Sunday, 27 September 2009

Is nothing sacred?


Reports suggest that the city council of Kyiv, capital of Ukraine, faced with a dearth of hotels as the Euro Cupfest of 20012 approaches, is planning to allow hotel development on or near the site of Babi Yar.

At this spot, over a period of two days in September 1941, over 33,000 Ukrainians Jews were lined up along the ravine of Babi Yar and executed by the SS Einsatzcommando, assisted by Ukrainian Nazi sympathisers. Near on 100,000 more victims followed, their bodies to be tipped into the gorge below and buried.

Later, the Soviet government resisted calls for the establishment of a memorial to the dead and when one was finally erected in 1976 there was no mention that the majority of those murdered were Jewish.

Boasting bronze

Meanwhile, in Senegal, a vast bronze family ensemble rises 49 metres above Dakar, the capital. In its shadow reside the poor of a country on the very edge of starvation. In the case of Dakar, the purpose has not been one of remembrance but of aspiration (for Africa as a whole) over actuality, of propagandist history being written before it has happened.

Visitors to Britain cannot mistake reading in the cityscape of London the narrative of the country’s military past, the symbols of victory and conquest. Here, as elsewhere, public art speaks of priorities, values, assumptions, and sometimes of misreadings of, or at least glosses on, historical events, by the established elite.

Cueing recollection

The past, to some, may be another country, but for good or ill it is there to be exploited, commercialised, reconstructed, swathes of fact omitted, cut-and-pasted and, in all sorts of ways, faked. Nevertheless, what breaths through the record is human memory carried forward through recollection, so long as that recollection can be captured and preserved in time.

Do monuments and sacred spaces serve the aim of true remembrance? Does it matter if the Ryurik Regency, the Grand Cossack, the Shevchenko Imperial, the Pushkin Astoria, the Lobanovsky Towers eventually, as 2012 dawns, cast their ten-storey shadows over the site of Babi Yar? Surely life has to move on? The price might be history itself.

Questions of identity

The issue is not whether we should acknowledge history in case we repeat its mistakes; rather it concerns how we see ourselves in the light of history. The name Ukraine means ‘land without borders’, suggesting both the immense transformations that characterise the country’s history and doubts about a clear and recognisable identity.

To compromise the sacredness of memory in the interests of international finance, tourism and sport certainly suggests a kind of progress, with a guarantee thrown in of shared affluence for Kyiv, the state and its people. But it may put at risk an advance of another sort, that of the national identity of a country emerging from the strictures of Soviet hegemony.

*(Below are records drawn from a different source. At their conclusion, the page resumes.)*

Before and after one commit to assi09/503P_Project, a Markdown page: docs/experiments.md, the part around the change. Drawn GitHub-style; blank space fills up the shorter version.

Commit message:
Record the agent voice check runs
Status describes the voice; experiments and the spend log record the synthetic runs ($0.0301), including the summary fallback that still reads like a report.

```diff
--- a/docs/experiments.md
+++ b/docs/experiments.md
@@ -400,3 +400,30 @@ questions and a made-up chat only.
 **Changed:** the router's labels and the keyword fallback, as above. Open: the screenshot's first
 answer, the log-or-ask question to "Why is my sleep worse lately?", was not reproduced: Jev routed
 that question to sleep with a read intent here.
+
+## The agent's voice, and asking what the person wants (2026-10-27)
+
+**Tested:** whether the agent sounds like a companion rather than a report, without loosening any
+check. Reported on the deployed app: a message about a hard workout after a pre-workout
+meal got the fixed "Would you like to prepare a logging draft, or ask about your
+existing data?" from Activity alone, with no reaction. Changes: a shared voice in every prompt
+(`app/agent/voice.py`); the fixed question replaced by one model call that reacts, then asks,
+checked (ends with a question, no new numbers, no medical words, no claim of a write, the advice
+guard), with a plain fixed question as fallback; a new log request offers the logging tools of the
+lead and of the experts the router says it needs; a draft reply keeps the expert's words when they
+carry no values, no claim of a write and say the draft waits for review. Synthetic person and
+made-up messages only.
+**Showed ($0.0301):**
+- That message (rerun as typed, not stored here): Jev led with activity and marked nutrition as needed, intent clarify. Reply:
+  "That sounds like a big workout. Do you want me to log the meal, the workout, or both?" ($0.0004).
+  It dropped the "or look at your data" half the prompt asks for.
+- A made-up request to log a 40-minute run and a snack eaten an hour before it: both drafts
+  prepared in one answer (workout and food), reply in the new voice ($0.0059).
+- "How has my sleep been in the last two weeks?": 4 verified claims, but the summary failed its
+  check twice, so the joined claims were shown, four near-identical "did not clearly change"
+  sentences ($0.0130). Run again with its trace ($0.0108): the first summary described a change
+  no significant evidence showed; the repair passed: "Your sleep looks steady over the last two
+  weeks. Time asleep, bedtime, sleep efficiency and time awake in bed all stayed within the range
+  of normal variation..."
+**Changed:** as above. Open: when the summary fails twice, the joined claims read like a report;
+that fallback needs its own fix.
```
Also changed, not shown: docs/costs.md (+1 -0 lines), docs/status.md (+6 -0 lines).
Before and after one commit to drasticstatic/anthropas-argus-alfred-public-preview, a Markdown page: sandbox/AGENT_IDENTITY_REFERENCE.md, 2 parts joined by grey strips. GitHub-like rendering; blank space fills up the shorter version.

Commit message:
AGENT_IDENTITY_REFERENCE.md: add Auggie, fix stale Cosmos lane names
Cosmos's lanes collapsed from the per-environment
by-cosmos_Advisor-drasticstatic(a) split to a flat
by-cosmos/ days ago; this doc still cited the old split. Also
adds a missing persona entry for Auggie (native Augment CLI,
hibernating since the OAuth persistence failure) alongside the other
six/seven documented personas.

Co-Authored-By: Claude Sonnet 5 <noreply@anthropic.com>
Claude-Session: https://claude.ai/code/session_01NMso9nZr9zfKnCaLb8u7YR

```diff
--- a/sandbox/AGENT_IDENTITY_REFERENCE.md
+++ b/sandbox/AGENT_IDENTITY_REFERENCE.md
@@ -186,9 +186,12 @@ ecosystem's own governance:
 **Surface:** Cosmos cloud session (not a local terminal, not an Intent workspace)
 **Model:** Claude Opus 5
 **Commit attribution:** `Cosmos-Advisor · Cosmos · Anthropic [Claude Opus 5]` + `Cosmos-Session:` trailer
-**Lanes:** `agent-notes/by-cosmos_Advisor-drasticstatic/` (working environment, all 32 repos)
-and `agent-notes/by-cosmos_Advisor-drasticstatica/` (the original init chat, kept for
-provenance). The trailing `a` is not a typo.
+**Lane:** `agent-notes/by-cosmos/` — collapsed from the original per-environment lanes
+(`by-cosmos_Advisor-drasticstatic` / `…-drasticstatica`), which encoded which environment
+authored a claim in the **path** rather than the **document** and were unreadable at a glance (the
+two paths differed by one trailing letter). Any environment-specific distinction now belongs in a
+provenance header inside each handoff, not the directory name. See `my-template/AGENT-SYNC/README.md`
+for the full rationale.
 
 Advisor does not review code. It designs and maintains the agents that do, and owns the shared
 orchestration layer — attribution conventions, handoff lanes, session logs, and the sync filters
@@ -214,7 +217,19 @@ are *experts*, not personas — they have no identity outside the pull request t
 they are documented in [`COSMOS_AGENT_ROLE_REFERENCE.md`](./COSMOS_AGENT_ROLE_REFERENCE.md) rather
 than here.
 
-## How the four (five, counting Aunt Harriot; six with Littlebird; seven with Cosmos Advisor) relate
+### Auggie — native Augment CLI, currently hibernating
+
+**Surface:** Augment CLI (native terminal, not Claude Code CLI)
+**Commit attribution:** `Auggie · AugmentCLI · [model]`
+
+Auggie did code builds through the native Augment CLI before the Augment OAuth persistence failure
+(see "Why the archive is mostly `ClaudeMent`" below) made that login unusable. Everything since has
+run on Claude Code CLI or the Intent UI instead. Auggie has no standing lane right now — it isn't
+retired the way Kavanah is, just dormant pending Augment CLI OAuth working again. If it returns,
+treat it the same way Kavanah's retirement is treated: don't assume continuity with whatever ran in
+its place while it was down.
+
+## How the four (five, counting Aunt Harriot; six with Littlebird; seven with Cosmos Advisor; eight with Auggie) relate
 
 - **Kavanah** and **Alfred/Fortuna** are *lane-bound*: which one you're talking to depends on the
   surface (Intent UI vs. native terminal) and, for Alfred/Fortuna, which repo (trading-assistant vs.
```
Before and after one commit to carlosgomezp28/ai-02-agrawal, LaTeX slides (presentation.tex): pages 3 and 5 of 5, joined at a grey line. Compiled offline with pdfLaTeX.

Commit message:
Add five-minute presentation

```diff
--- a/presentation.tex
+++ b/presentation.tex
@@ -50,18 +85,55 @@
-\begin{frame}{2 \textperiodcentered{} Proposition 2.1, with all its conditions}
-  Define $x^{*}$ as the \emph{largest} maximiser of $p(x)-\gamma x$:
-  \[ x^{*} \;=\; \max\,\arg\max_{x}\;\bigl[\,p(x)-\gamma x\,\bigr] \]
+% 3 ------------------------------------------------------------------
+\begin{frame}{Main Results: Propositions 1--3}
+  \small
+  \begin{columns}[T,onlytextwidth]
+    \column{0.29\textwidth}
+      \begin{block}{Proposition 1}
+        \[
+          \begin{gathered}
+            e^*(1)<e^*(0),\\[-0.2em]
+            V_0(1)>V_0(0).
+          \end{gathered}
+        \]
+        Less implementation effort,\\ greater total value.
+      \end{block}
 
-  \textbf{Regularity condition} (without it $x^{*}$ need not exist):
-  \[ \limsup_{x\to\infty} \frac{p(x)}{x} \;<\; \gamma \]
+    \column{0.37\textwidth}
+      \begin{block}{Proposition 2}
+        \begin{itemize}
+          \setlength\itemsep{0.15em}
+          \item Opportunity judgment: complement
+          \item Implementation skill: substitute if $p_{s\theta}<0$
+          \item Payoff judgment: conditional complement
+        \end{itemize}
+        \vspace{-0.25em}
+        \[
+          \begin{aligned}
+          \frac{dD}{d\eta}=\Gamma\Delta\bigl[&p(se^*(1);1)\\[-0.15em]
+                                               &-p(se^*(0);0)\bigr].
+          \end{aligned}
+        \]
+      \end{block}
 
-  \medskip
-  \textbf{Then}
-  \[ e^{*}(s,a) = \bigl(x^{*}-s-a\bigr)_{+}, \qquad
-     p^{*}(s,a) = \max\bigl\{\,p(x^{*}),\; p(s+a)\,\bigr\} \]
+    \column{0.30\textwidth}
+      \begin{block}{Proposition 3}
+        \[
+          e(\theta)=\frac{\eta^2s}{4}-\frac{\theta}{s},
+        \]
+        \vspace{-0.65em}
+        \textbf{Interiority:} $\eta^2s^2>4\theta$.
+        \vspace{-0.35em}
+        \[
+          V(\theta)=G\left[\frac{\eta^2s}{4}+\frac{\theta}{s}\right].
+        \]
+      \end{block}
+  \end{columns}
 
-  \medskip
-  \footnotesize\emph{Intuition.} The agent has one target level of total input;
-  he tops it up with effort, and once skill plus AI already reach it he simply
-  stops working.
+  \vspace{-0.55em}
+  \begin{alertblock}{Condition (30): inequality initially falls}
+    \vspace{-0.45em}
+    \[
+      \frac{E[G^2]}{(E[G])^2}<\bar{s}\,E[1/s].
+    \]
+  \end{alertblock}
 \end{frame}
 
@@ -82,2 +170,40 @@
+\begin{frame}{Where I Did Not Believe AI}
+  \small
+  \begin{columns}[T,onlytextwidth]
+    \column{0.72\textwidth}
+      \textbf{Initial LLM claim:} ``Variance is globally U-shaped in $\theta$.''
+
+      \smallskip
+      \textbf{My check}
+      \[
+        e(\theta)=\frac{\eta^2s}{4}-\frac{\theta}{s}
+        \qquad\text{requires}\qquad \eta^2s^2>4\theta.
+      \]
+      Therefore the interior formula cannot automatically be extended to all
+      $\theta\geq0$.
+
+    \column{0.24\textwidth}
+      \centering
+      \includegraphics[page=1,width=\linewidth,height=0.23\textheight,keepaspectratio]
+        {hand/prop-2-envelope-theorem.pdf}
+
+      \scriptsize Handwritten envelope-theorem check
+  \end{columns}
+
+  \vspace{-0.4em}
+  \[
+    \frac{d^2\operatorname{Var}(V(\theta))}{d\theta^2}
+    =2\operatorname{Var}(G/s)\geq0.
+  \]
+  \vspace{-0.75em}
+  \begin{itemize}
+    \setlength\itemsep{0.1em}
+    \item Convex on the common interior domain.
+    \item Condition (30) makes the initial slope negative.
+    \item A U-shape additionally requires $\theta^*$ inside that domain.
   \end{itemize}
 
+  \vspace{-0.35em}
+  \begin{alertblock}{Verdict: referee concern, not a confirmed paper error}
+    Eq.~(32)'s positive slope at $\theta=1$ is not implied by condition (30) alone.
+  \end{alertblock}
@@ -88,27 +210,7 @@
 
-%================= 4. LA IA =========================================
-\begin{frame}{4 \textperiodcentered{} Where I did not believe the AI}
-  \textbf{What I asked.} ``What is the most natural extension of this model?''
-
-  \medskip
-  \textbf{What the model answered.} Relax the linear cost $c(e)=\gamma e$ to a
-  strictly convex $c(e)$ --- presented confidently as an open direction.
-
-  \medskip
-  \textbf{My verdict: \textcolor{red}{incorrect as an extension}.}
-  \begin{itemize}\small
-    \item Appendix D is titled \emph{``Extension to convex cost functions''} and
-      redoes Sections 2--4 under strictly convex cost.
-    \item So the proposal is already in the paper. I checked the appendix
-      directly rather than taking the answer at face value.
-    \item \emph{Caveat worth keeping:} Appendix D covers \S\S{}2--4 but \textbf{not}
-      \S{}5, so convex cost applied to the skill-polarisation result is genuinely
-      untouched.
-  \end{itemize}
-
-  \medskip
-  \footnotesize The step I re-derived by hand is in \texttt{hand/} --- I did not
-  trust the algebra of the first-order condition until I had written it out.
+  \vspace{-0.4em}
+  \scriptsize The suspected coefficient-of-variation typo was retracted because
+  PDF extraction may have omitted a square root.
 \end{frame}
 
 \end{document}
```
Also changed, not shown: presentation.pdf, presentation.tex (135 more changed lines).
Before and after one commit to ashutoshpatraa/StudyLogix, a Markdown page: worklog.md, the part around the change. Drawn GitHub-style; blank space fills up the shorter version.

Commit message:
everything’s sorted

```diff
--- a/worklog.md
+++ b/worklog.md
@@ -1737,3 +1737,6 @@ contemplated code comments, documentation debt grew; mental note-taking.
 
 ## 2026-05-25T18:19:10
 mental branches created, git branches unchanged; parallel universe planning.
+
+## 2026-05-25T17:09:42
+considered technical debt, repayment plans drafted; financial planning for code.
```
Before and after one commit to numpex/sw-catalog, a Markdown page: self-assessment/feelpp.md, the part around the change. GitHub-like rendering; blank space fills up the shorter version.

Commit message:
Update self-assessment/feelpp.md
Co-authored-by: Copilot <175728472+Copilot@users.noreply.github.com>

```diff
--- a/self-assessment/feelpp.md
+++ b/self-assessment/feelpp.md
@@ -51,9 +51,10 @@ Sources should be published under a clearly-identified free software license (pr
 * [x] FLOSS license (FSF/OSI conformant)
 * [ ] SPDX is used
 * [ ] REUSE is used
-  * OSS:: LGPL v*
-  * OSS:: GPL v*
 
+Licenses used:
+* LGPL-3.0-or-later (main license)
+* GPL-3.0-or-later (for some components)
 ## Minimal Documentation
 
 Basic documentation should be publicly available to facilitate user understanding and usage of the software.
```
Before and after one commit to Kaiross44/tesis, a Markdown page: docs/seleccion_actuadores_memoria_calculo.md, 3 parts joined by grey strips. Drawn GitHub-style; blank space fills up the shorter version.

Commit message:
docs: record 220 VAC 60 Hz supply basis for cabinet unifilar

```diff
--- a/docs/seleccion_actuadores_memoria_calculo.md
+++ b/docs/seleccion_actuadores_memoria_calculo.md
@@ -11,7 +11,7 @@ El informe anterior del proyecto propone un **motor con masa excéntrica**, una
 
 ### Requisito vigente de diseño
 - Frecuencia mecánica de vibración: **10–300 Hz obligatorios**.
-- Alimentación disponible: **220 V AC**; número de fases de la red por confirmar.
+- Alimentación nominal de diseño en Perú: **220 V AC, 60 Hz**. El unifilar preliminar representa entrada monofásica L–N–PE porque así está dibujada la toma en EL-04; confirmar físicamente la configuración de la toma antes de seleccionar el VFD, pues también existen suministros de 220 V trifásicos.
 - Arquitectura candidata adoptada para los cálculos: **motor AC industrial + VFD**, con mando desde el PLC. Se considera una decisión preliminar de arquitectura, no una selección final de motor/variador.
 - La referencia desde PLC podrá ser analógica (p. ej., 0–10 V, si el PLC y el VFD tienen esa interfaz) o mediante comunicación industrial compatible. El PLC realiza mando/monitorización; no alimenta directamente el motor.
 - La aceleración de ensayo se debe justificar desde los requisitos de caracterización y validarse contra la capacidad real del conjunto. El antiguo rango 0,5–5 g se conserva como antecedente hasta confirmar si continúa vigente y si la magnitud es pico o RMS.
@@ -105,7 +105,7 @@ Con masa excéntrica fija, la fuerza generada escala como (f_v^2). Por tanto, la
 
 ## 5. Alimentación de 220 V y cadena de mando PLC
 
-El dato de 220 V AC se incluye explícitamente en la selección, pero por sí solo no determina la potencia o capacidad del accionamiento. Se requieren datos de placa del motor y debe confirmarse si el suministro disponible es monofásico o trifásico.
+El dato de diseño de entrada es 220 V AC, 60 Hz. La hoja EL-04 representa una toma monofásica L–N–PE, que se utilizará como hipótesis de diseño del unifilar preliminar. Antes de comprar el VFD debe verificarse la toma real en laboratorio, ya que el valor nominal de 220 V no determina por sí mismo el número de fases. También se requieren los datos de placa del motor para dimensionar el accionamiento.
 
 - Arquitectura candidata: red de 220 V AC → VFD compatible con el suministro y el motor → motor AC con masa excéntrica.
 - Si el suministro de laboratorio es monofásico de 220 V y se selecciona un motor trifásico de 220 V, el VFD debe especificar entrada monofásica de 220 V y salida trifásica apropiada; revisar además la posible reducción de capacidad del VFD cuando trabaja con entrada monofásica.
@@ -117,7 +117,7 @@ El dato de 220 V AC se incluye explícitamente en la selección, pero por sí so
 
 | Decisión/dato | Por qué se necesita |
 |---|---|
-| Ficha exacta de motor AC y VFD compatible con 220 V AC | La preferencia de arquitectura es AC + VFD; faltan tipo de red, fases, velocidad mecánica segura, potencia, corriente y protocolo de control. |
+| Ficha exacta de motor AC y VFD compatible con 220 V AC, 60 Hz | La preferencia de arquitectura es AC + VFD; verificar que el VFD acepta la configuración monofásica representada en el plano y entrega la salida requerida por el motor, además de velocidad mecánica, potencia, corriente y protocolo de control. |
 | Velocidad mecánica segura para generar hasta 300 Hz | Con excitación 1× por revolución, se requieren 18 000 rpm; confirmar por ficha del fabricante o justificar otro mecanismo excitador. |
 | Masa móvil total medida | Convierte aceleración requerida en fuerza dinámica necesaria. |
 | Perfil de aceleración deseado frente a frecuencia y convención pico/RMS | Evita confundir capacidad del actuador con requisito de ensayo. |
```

Egotism, authority

Senegal’s Dakar statue actually resembles in size and heroic expression similar monuments of the Soviet period, and it serves a similar purpose, glorifying the spirit and vision of those in power. It will undoubtedly be a tourist attraction. It will bring in the cash, whether it is deemed great art or crass propaganda.

It will also be a constant reminder of the contradictions between publicity and reality; a £17 million statement not about equality but elitism. And talking of reminders, it can be argued that the memory of Babi Yar does not solely belong to Kyiv or to the people of Ukraine as a whole: it is a stark symbol of the necessity of universal remembrance; one that resonates wherever Nazism and other evils were suffered and fought against.

Gilt-edge investment

Babi Yar is our monument and we should support those who object to plans to build on, and over, the place where humanity was seen at its worst. In contrast, there is no unbuilding of the Dakar monument. Of course, as with most great monuments, the future will forget the details – the fabulous expense, the human sacrifice; after all, the poor are always with us while investment in art, despite the ambiguities of its message over time, largely secures its lordly bonuses regardless of recession.

However, as far as Dakar is concerned, objectors might at least condemn the decision of Senegal’s 80-year old president, Abdoulaye Wade, to top-slice for himself 35% of the profits derived from tourism attracted by Africa’s answer to the prestigious monuments of the West.

PS: Within days, the leader of Kyiv Council put a block on such plans.

Recommended reading Ukraine’s Forbidden History by Tim Smith, Rob Perks and Graham Smith (UK: Dewi-LewisPublishing in association with the Bradford Heritage Recording Unit, the British Library Sound Archive and the University of Sheffield, 1998).

Black Sea: The Birthplace of Civilisation and Barbarism by Neal Ascherson (UK: Vintage, 1996). This is a compulsive read but is shamefully out of print.

1 comment:

  1. Another very informative post and your reasoning is solid. People sometimes work very hard to forget what they shouldn't be allowed to.